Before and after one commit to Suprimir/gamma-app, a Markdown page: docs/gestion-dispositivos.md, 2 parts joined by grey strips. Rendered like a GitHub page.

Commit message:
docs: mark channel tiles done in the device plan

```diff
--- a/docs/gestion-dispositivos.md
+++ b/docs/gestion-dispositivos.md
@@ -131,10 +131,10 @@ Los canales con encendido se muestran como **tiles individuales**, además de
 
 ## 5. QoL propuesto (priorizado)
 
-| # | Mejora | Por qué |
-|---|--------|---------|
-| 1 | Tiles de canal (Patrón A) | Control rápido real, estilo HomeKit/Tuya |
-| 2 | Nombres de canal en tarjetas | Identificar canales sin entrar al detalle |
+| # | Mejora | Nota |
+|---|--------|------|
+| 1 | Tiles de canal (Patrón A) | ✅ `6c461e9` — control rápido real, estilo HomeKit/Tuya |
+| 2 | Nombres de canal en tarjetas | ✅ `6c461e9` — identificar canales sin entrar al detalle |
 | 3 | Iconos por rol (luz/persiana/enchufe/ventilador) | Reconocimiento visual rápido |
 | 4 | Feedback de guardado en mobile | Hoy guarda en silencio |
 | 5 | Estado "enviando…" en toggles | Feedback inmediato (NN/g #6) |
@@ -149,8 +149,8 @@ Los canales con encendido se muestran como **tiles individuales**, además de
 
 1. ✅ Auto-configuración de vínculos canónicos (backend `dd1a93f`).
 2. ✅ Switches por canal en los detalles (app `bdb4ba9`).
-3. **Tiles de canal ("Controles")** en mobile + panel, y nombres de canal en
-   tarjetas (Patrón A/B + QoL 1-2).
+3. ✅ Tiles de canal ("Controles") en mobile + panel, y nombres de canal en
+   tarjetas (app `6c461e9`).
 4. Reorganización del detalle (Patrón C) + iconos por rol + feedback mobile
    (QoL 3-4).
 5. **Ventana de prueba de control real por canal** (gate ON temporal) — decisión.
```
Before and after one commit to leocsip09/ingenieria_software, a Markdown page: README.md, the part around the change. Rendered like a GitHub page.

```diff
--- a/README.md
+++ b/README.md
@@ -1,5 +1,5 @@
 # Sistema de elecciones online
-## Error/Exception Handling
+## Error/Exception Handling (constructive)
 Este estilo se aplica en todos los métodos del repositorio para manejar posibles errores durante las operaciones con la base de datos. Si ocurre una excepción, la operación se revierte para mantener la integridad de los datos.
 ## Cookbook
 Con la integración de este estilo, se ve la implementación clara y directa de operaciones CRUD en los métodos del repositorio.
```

--*--

### [GOAL OF THE EXERCISE]
Your answer should be every line above that contains the word "docs".

### [WORKED SOLUTION]
Before and after one commit to Suprimir/gamma-app, a Markdown page: docs/gestion-dispositivos.md, 2 parts joined by grey strips. Rendered like a GitHub page.
docs: mark channel tiles done in the device plan
--- a/docs/gestion-dispositivos.md
+++ b/docs/gestion-dispositivos.md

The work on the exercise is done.